The bottleneck of Smartphone development
From the explosion of Samsung Note 7 to the automatic shutdown of Apple's iPhone 6S in recent years, two of the world's largest smartphone companies have broken down on battery issues. With the rapid iteration of screen, motherboard and computing speed, smartphones increasingly expose a short board, battery technology, which may be difficult to overcome in a year or two.
Why is the bottleneck battery in Smartphone development a nightmare for mobile phone manufacturers?
Small batteries tripping technology giants
Although Samsung has not yet made clear the exact cause of the Note 7 explosion, the truth is not far away from outside speculation. Samsung crammed many new technologies into Note 7, such as handwriting pens, frameless displays, iris recognition, and rushed to market before Apple's new iPhone, ignoring battery safety.
In order to meet the needs of users for longer endurance, Samsung increased the battery capacity of Note 7 from 3000 mAh of Note 5 to 3500 mAh, which made the battery smaller and added the fast charging function, which put a test on the manufacturing technology and technology of the battery.
Samsung said in a statement issued by Samsung: "We learned from our investigation that there is an isolated problem with battery batteries. When the positive and negative electrodes of the battery contact, the battery cell will overheat. This is due to a very rare manufacturing process problem. "
In contrast, Apple is relatively conservative in updating smartphone batteries. The battery capacity of the 6S is only 1 715 mAh and the Plus of the 6S is only 2 750 mA, but this does not prevent the problem of the battery.
The recent massive auto-shutdown of the iPhone 6S eventually forced Chinese users to take steps to replace some of the problematic cell phone batteries.
In fact, the headache of lithium batteries is not unique to the smartphone industry. It can be said that the safety and reliability of lithium-ion batteries have become the sword of Damocles of many technological giants. At present, no technology company in the world can guarantee the safety of lithium batteries by 100%, and the recall of new products due to battery defects is not rare.
As early as 2006, Dell recalled 4 million laptops because of battery problems; at the end of 2015, the electric car made by technology giant Tesla was burned by lithium battery spontaneous combustion. In April this year, Toshiba, Japan, was vulnerable to defects in its lithium-ion batteries for laptops.
Mobile phone battery development encounters bottlenecks
How to produce more durable and safe batteries has gradually become a difficult problem to be solved in the smartphone industry.
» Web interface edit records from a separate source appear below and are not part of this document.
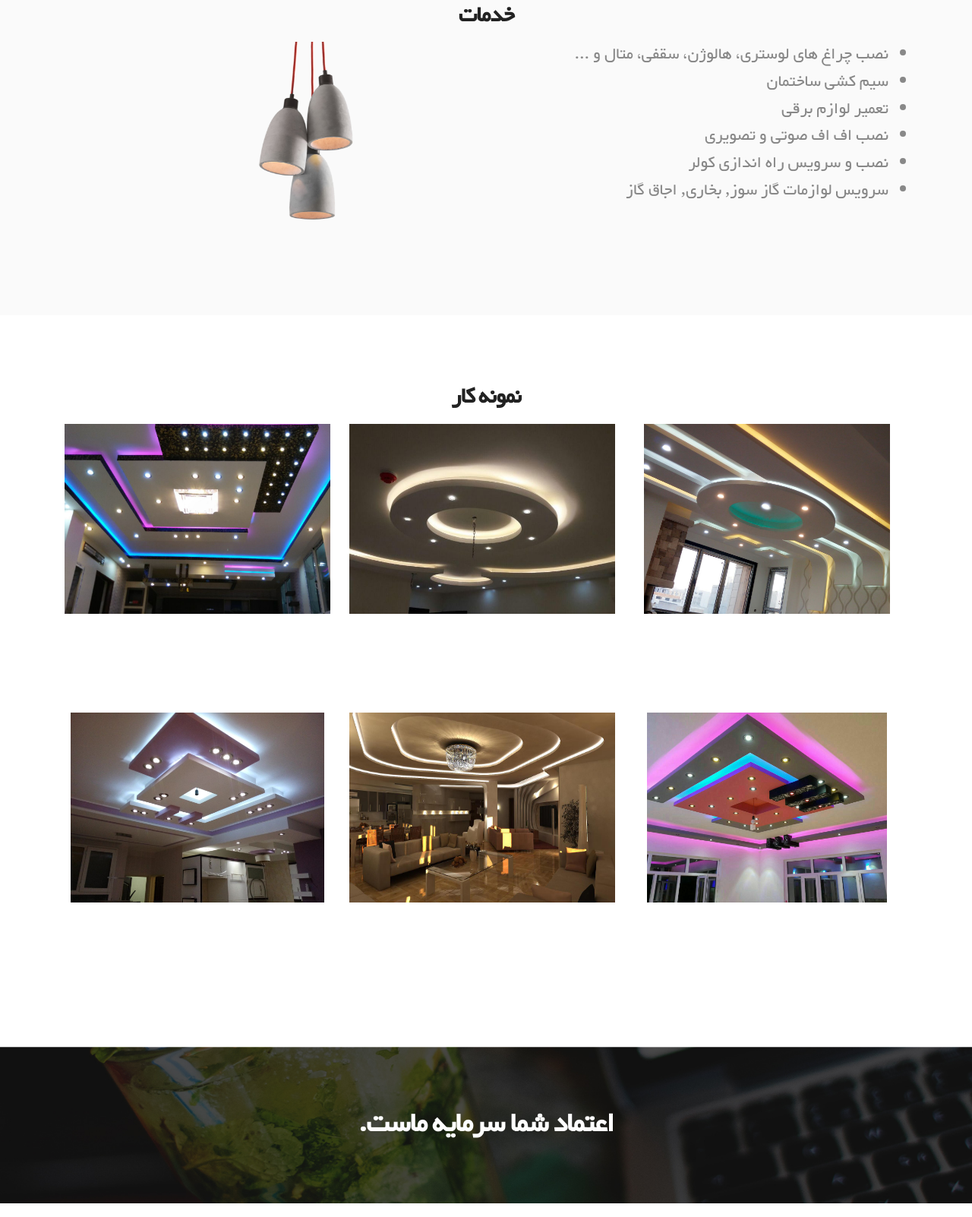
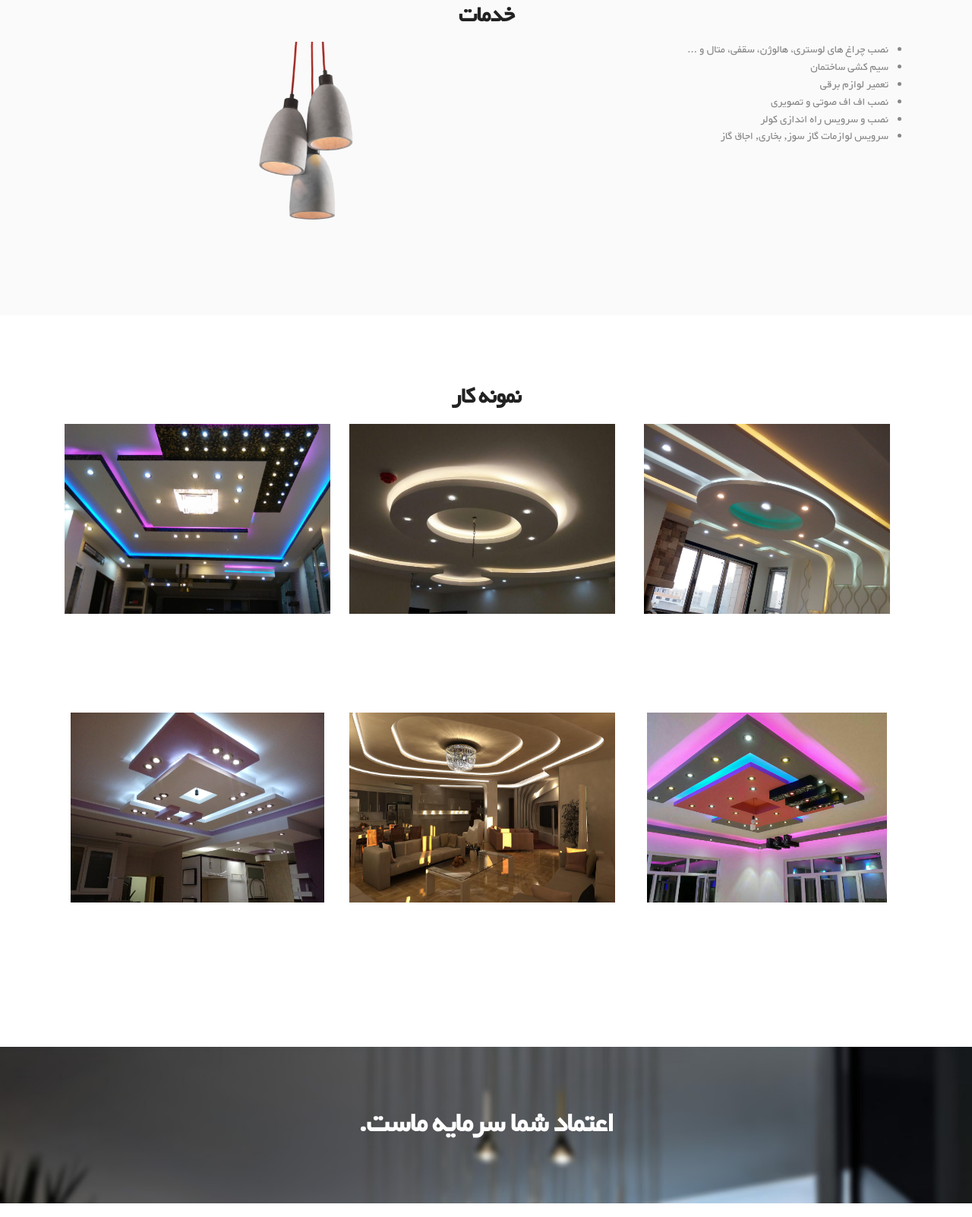
Before and after one commit to cafro/eltechnic, a plain HTML site: page index.html in a window 1280 px wide. Shown: the part 1178-2780 px from the top of the page at 76% size. Drawn offline with Linux system fonts and the light colour scheme.

Commit message:
font sizes changed

```diff
--- a/css/style.css
+++ b/css/style.css
@@ -318,7 +318,7 @@ p {
 
 
 .featured-work ul li{
-	font-size: 25px;
+	font-size: 16px;
 }
 
 .featured-work h2 {
@@ -720,7 +720,7 @@ img {
 /* Talk Business
 ---------------------------------*/
 .business-talking {
-	background: url(../img/section-bg2.jpg) top center no-repeat;
+	background: url(../img/pw_maze_black_2X.png) top center no-repeat;
 	background-size: cover;
 	padding: 60px 0 10px;
 	text-align: center;
```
According to a report released by Deloitte, an IT consulting service company, the battery life of mobile phones will be a key factor affecting consumers'choice to buy mobile phones.
In recent two years, the emergence of fast charging technology has solved the problem of long charging time for mobile phones. However, in terms of battery endurance and safety, the improvement efforts are still very small. With the increasingly comprehensive functions of smart phones, users will have higher and higher requirements for battery performance, but the current technology is still unable to fully meet the needs of users, mobile phone battery technology research and development is encountering bottlenecks.
The problem lies in the nature of lithium batteries. As the lightest metal on earth, lithium carries more electrons than any other metal. At the same time, excessive activity of lithium can easily lead to safety problems, low energy density and high storage cost.
Scientists are trying to solve this problem with new materials and structures. Last year, Apple applied for two new patents, called "Fuel Cell System for Portable Computing Devices" and "Fuel Cell System Coupling for Portable Computing Devices". By name, the two patents suggest that Apple may be exploring the use of fuel cell technology to address the durability of its iPhone, iPad and Macbook computers.
Stanford University in the United States is developing a thin film, after this film treatment, lithium batteries store about five times the total energy of the same quality lithium batteries.
Hot melting recalled 100,000 products.